Your goal ▸ Would you give the listing again exactly as written, minus its pictures?

Dataset entries ▸

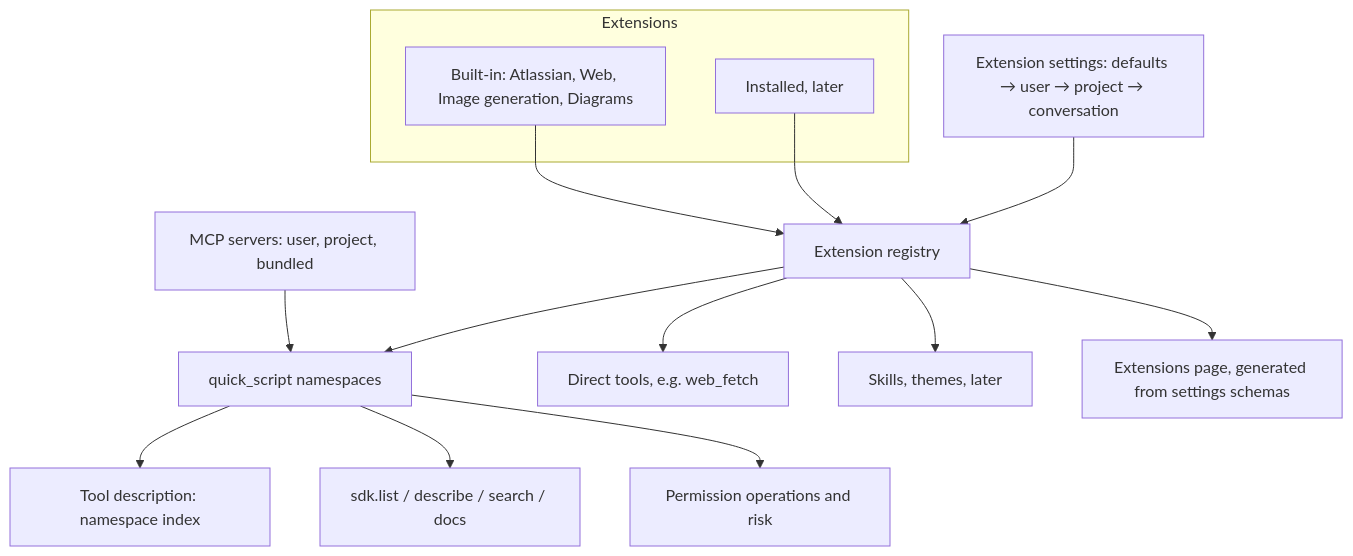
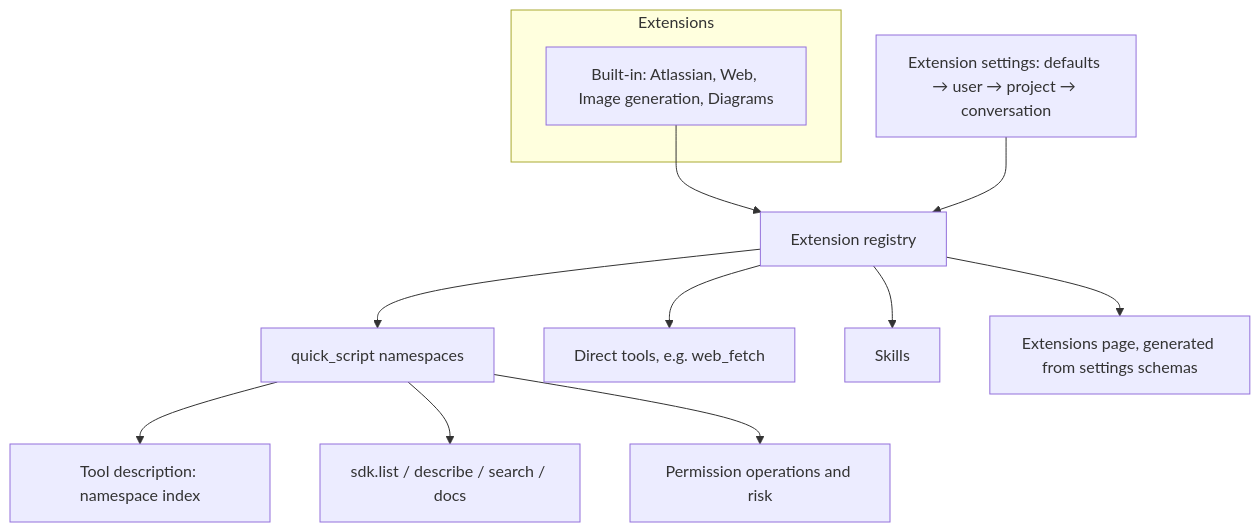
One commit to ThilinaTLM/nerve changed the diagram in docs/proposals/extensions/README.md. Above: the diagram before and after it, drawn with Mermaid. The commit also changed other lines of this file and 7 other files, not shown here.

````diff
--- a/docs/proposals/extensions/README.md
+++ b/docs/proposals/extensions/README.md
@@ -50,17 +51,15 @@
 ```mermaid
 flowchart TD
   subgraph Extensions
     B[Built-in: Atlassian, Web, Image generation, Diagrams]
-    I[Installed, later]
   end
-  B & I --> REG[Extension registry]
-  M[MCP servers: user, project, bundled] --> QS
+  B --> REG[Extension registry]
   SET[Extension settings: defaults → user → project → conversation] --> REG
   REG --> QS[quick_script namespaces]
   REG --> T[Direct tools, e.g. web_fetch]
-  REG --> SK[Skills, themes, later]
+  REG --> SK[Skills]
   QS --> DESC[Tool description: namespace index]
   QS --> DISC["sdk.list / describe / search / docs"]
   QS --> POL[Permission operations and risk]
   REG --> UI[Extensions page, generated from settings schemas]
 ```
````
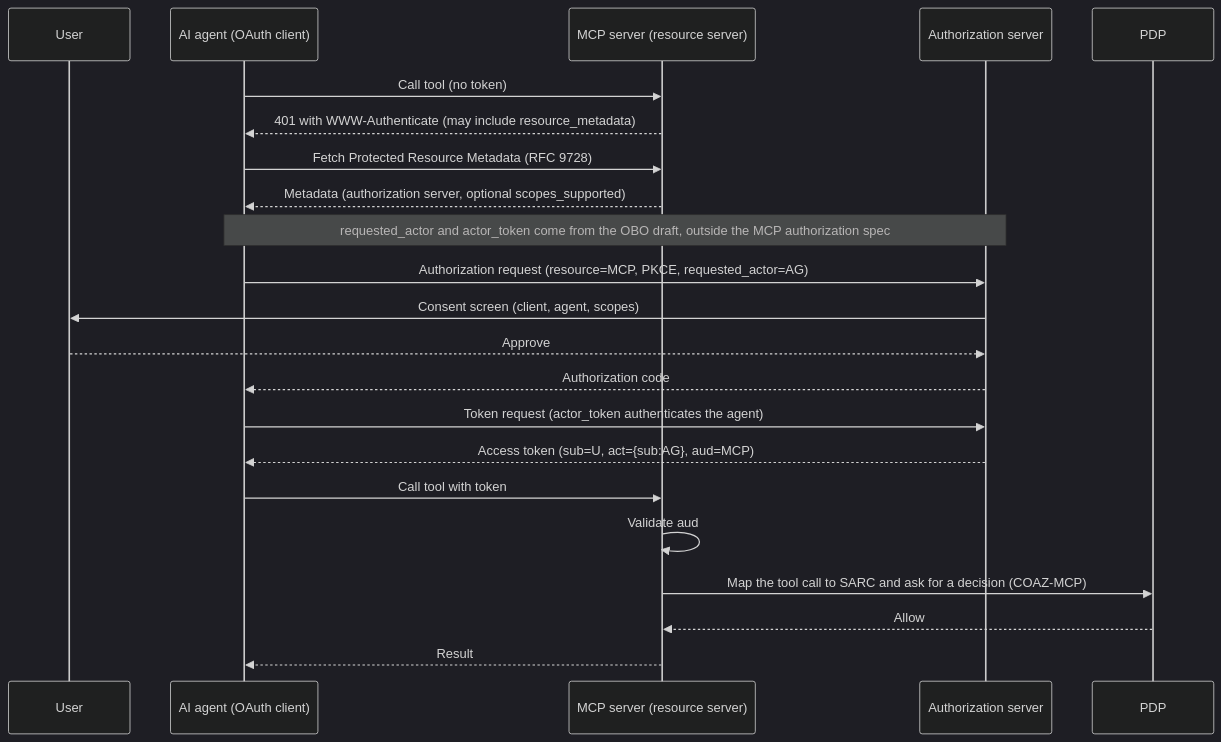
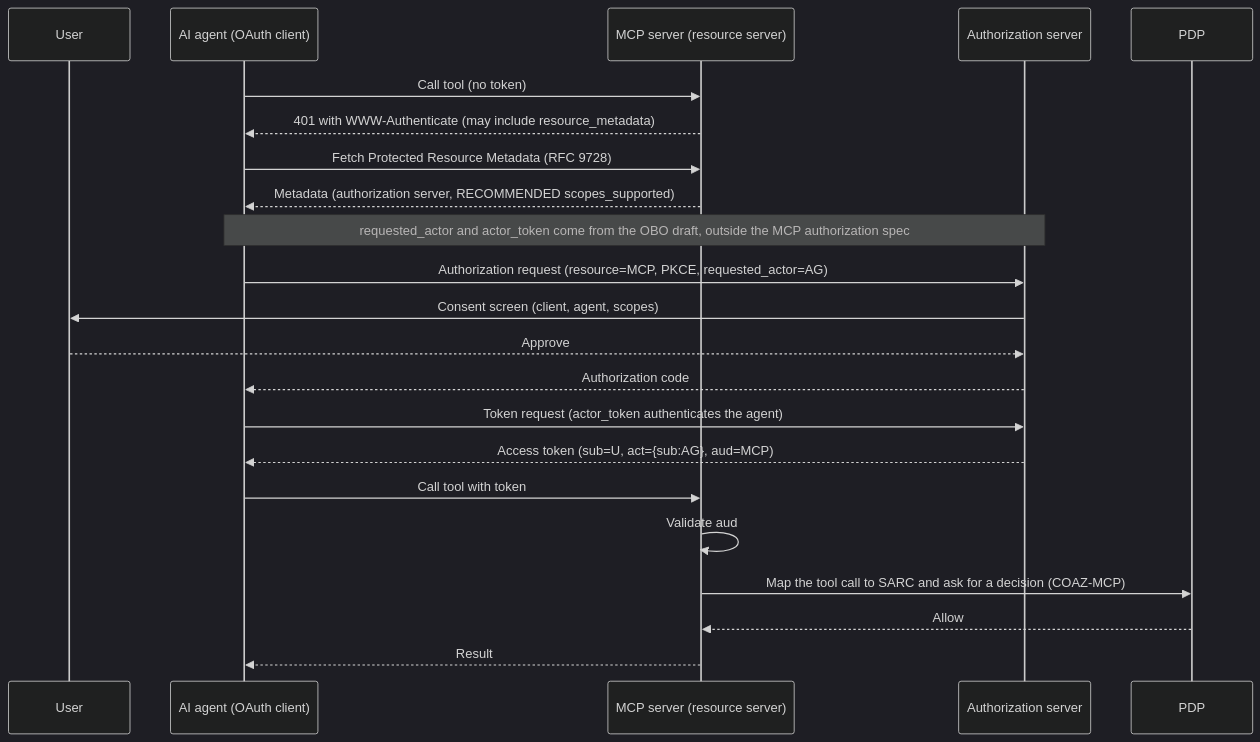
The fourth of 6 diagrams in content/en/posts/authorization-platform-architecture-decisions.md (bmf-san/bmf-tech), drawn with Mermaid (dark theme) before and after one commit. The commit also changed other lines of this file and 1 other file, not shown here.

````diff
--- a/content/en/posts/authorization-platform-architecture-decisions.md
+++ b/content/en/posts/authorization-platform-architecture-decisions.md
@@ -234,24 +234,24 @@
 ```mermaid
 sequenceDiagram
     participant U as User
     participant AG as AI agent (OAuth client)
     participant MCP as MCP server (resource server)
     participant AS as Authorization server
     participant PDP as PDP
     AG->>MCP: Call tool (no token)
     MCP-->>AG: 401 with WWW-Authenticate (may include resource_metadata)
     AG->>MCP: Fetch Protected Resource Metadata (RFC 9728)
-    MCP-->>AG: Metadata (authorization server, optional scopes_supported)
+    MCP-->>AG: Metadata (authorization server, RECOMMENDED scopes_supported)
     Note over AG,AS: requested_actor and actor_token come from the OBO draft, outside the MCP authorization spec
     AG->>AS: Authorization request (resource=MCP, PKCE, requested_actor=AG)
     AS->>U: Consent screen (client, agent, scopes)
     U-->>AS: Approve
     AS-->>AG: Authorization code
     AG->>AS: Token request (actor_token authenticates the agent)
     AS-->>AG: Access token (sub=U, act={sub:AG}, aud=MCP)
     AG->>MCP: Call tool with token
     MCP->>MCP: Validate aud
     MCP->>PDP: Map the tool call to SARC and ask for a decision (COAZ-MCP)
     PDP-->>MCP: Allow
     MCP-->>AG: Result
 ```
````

Task output ▸
One commit to ThilinaTLM/nerve changed the diagram in docs/proposals/extensions/README.md. Above: the diagram before and after it, drawn with Mermaid. The commit also changed other lines of this file and 7 other files, not shown here.

````diff
--- a/docs/proposals/extensions/README.md
+++ b/docs/proposals/extensions/README.md
@@ -50,17 +51,15 @@
 ```mermaid
 flowchart TD
   subgraph Extensions
     B[Built-in: Atlassian, Web, Image generation, Diagrams]
-    I[Installed, later]
   end
-  B & I --> REG[Extension registry]
-  M[MCP servers: user, project, bundled] --> QS
+  B --> REG[Extension registry]
   SET[Extension settings: defaults → user → project → conversation] --> REG
   REG --> QS[quick_script namespaces]
   REG --> T[Direct tools, e.g. web_fetch]
-  REG --> SK[Skills, themes, later]
+  REG --> SK[Skills]
   QS --> DESC[Tool description: namespace index]
   QS --> DISC["sdk.list / describe / search / docs"]
   QS --> POL[Permission operations and risk]
   REG --> UI[Extensions page, generated from settings schemas]
 ```
````
The fourth of 6 diagrams in content/en/posts/authorization-platform-architecture-decisions.md (bmf-san/bmf-tech), drawn with Mermaid (dark theme) before and after one commit. The commit also changed other lines of this file and 1 other file, not shown here.

````diff
--- a/content/en/posts/authorization-platform-architecture-decisions.md
+++ b/content/en/posts/authorization-platform-architecture-decisions.md
@@ -234,24 +234,24 @@
 ```mermaid
 sequenceDiagram
     participant U as User
     participant AG as AI agent (OAuth client)
     participant MCP as MCP server (resource server)
     participant AS as Authorization server
     participant PDP as PDP
     AG->>MCP: Call tool (no token)
     MCP-->>AG: 401 with WWW-Authenticate (may include resource_metadata)
     AG->>MCP: Fetch Protected Resource Metadata (RFC 9728)
-    MCP-->>AG: Metadata (authorization server, optional scopes_supported)
+    MCP-->>AG: Metadata (authorization server, RECOMMENDED scopes_supported)
     Note over AG,AS: requested_actor and actor_token come from the OBO draft, outside the MCP authorization spec
     AG->>AS: Authorization request (resource=MCP, PKCE, requested_actor=AG)
     AS->>U: Consent screen (client, agent, scopes)
     U-->>AS: Approve
     AS-->>AG: Authorization code
     AG->>AS: Token request (actor_token authenticates the agent)
     AS-->>AG: Access token (sub=U, act={sub:AG}, aud=MCP)
     AG->>MCP: Call tool with token
     MCP->>MCP: Validate aud
     MCP->>PDP: Map the tool call to SARC and ask for a decision (COAZ-MCP)
     PDP-->>MCP: Allow
     MCP-->>AG: Result
 ```
````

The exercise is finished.